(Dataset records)
§

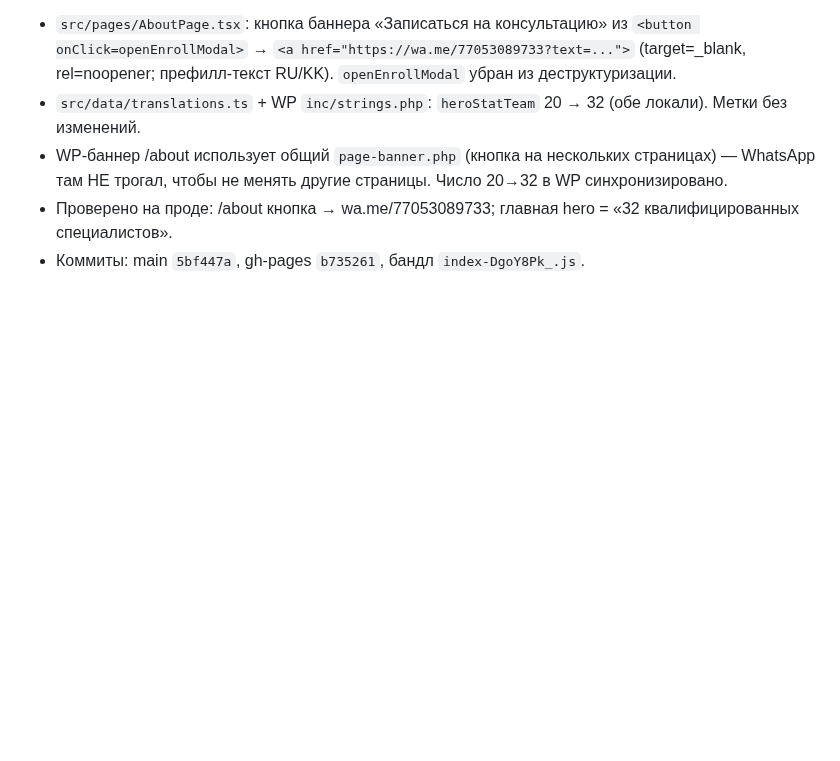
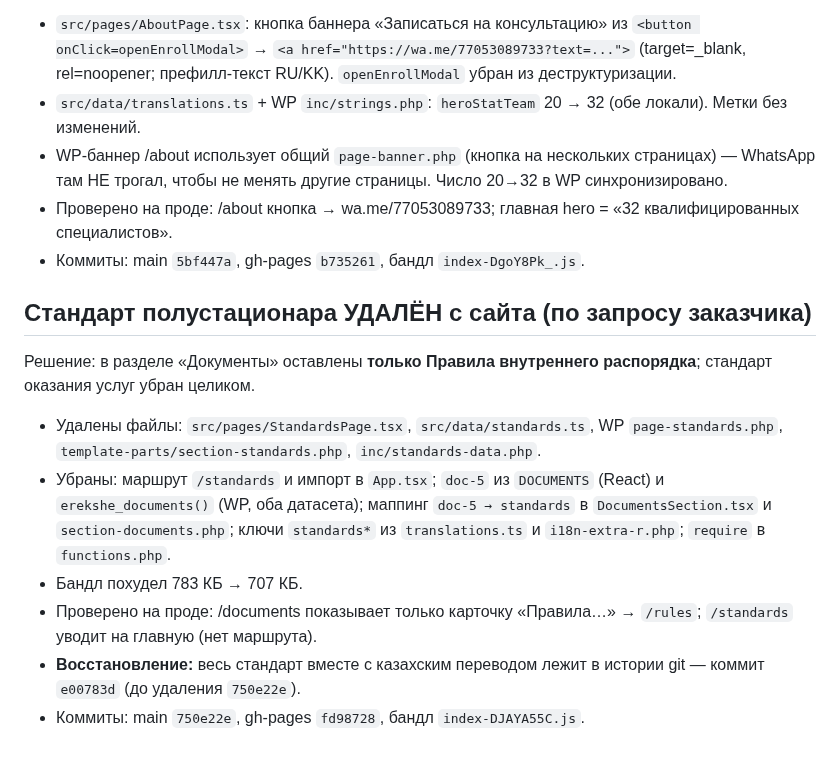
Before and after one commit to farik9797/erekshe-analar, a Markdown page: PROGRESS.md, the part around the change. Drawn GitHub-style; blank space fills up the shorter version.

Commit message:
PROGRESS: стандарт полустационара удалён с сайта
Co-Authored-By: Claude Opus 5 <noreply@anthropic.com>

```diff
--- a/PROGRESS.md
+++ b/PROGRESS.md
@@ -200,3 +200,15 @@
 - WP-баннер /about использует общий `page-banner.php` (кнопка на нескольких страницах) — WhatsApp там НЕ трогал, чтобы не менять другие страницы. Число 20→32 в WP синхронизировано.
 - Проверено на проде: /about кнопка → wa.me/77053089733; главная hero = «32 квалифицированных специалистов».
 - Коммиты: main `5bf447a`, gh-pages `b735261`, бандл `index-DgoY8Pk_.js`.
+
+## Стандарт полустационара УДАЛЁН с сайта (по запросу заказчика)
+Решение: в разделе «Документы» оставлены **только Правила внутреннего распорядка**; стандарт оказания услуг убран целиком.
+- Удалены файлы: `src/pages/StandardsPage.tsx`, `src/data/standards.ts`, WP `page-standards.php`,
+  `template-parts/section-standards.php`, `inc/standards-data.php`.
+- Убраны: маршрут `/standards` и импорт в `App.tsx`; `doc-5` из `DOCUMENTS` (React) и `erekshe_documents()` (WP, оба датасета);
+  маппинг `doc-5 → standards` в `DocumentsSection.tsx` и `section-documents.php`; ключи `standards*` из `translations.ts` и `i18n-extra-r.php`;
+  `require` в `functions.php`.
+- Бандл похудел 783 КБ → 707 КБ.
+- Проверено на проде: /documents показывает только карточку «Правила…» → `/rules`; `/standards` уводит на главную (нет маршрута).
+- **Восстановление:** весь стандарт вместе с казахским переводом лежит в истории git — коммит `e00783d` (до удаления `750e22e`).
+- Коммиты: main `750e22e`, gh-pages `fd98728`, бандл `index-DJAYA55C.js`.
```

§

## Exercise instructions
Give the number of lines above containing the word "standards", with no other text.

## Result of this exercise
5